### WHAT THE EXERCISE ASKS
Look below for the line that contains "Page: EjerciciosT1/src/main/webapp/ejer1B.html", and write out exactly that line and all remaining lines of the listing, omitting pictures.

### EXERCISE MATERIALS
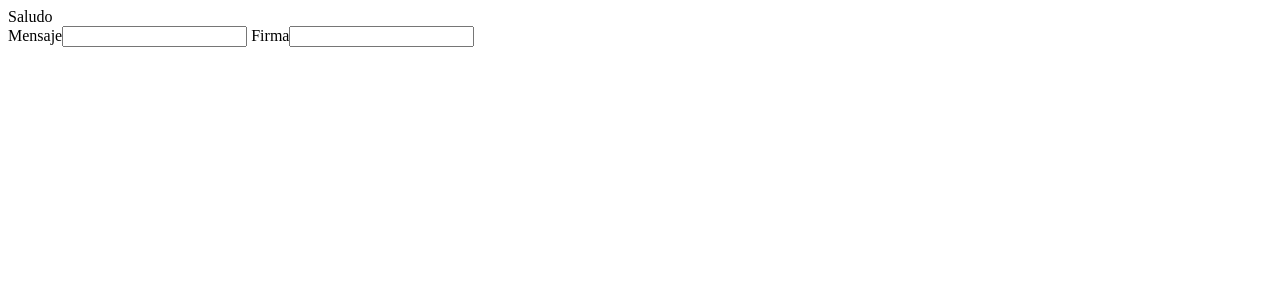
Repository: juvaga2000/eclipsetemp
Page: EjerciciosT1/src/main/webapp/ejer1B.html
These files come from the project's save history. The page is drawn as it stood at one moment and after the next save; the edit follows.
The browser window is 1280 px wide. The pictures show the whole page.

Above is the page before, as saved 2022-10-03 10:48:31.

After the next save:
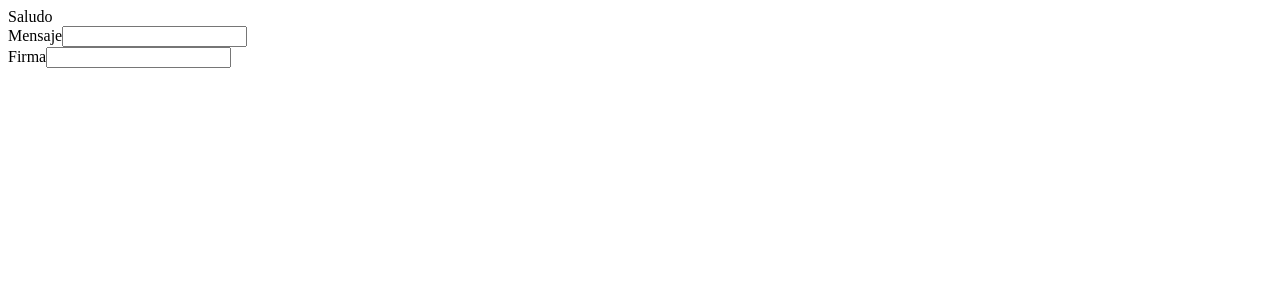
Saved 12 s later.
--- a/EjerciciosT1/src/main/webapp/ejer1B.html
+++ b/EjerciciosT1/src/main/webapp/ejer1B.html
@@ -6,7 +6,7 @@
 <body>
 Saludo
 <form action="ejer1HolaMundoB" method="post">
-	Mensaje<input type="text">
+	Mensaje<input type="text"><br>
 	Firma<input type="text">
 </form>
 </body>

### EXPECTED ANSWER
Page: EjerciciosT1/src/main/webapp/ejer1B.html
These files come from the project's save history. The page is drawn as it stood at one moment and after the next save; the edit follows.
The browser window is 1280 px wide. The pictures show the whole page.

Above is the page before, as saved 2022-10-03 10:48:31.

After the next save:
Saved 12 s later.
--- a/EjerciciosT1/src/main/webapp/ejer1B.html
+++ b/EjerciciosT1/src/main/webapp/ejer1B.html
@@ -6,7 +6,7 @@
 <body>
 Saludo
 <form action="ejer1HolaMundoB" method="post">
-	Mensaje<input type="text">
+	Mensaje<input type="text"><br>
 	Firma<input type="text">
 </form>
 </body>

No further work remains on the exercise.